Work to be completed: Count every line below containing "squeal"; state the number only.

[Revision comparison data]
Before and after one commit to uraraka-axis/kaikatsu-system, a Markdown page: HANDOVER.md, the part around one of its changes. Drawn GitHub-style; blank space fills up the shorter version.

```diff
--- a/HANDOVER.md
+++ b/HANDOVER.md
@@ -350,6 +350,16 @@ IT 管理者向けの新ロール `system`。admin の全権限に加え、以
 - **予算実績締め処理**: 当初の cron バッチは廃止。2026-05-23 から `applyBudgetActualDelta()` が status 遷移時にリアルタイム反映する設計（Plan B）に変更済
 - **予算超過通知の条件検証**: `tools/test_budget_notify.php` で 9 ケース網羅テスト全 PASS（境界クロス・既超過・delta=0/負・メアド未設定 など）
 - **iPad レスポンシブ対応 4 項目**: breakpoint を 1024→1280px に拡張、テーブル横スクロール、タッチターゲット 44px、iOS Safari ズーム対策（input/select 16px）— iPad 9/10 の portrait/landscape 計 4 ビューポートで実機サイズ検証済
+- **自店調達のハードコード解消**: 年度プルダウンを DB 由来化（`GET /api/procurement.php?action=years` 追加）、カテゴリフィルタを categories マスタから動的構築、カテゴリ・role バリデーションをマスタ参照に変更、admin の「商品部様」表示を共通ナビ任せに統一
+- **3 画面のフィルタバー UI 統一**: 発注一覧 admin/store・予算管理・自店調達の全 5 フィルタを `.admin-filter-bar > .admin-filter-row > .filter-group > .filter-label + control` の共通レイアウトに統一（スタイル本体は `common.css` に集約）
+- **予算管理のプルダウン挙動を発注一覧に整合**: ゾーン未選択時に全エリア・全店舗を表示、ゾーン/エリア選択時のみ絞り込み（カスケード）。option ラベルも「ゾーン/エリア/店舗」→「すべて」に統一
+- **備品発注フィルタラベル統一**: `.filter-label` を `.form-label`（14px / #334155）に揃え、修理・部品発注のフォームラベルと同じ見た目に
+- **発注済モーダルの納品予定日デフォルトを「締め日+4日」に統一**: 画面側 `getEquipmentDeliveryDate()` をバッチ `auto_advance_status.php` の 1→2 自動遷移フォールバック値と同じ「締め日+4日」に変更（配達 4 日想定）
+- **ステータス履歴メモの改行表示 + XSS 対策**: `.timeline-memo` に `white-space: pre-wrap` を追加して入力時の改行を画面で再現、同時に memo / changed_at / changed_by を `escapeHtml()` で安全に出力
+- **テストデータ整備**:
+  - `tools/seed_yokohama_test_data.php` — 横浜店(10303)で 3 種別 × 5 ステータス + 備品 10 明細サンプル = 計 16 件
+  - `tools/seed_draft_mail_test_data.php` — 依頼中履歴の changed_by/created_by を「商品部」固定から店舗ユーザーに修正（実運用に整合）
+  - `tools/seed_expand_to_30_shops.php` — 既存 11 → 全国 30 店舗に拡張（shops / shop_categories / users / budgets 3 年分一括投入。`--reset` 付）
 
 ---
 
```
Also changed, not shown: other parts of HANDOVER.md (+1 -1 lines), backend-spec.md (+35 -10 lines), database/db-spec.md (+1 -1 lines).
...
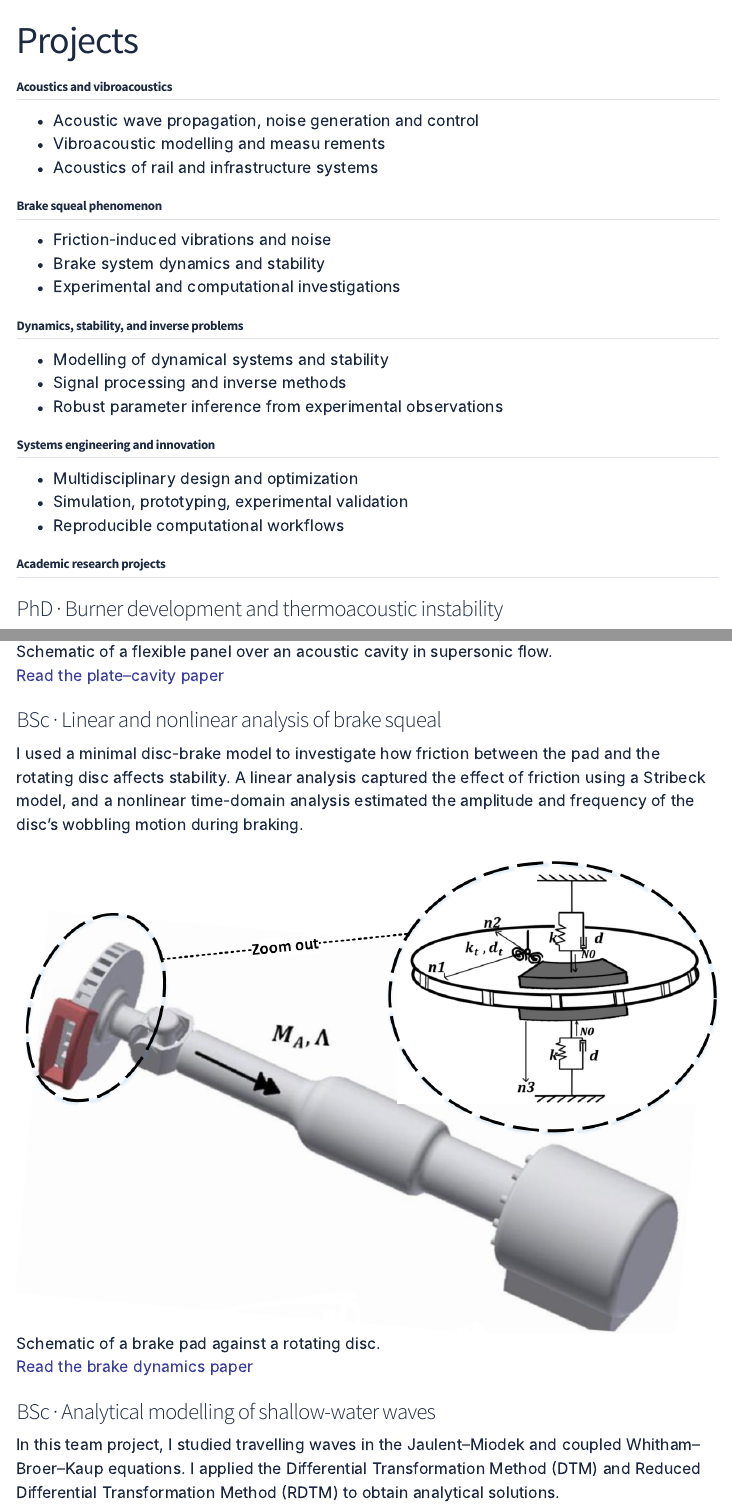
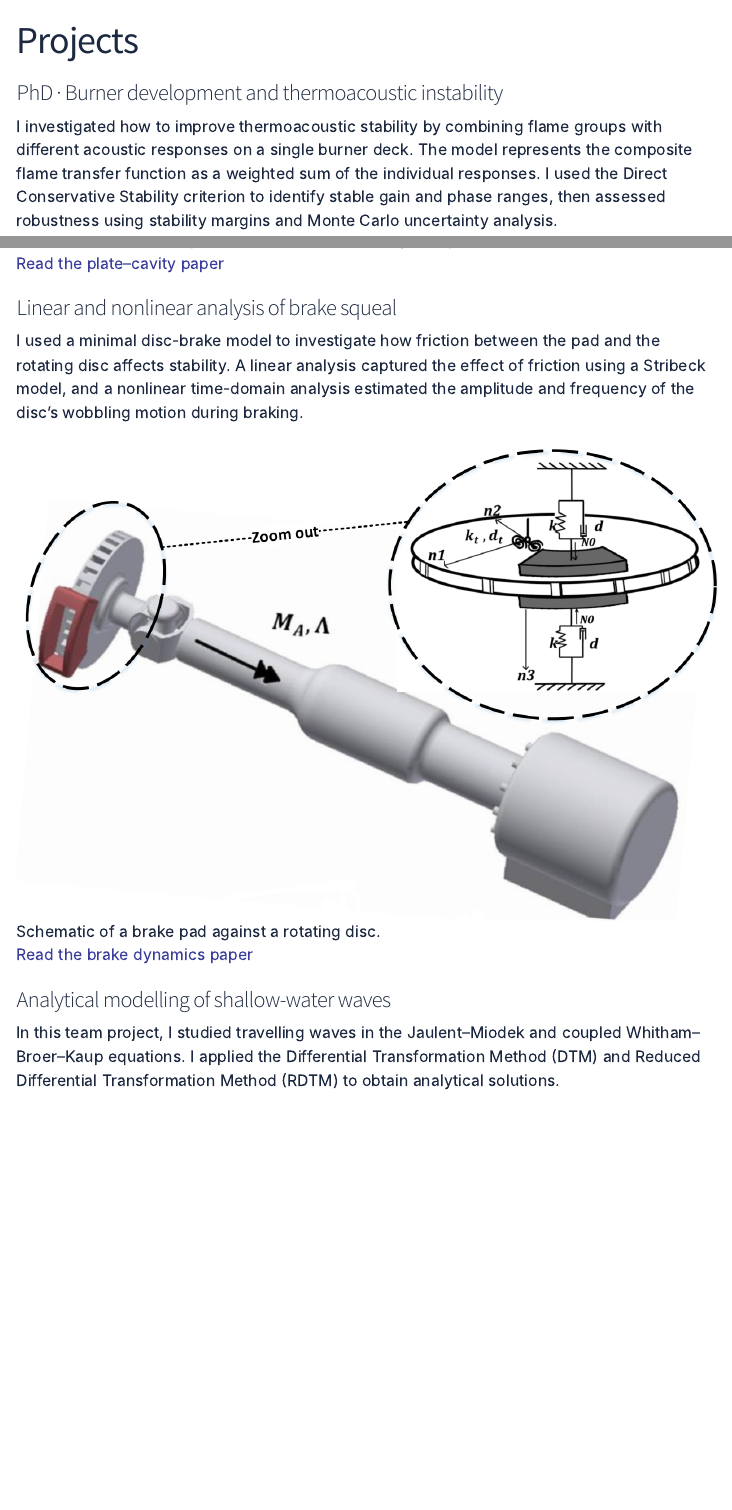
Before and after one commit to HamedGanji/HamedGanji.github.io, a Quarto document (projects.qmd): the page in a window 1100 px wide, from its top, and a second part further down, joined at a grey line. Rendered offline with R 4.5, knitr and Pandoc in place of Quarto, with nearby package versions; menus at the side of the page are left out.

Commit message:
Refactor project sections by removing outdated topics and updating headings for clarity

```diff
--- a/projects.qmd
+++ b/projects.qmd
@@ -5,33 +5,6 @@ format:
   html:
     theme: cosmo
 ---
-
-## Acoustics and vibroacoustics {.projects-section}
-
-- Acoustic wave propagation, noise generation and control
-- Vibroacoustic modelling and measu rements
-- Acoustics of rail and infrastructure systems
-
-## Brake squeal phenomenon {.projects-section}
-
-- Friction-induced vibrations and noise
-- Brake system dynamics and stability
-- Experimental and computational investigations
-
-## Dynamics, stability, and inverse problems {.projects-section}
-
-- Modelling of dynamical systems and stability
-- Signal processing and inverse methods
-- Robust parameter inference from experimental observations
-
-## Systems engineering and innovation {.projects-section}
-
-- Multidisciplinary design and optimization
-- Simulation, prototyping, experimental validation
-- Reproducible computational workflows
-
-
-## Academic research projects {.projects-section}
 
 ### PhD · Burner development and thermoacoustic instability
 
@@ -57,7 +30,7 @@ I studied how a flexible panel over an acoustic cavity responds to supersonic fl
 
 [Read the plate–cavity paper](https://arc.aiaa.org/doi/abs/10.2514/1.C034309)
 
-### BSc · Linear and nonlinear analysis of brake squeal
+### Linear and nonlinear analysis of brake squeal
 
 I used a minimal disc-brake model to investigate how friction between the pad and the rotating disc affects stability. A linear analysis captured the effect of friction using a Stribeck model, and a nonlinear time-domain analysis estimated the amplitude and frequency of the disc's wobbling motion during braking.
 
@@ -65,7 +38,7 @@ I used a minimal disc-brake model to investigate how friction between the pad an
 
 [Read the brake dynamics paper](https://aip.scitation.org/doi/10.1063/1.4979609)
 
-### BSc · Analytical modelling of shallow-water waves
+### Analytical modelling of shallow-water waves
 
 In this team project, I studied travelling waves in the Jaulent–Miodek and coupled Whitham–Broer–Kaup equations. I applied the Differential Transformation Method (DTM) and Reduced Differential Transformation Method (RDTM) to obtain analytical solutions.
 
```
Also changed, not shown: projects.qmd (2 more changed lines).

Answer: 3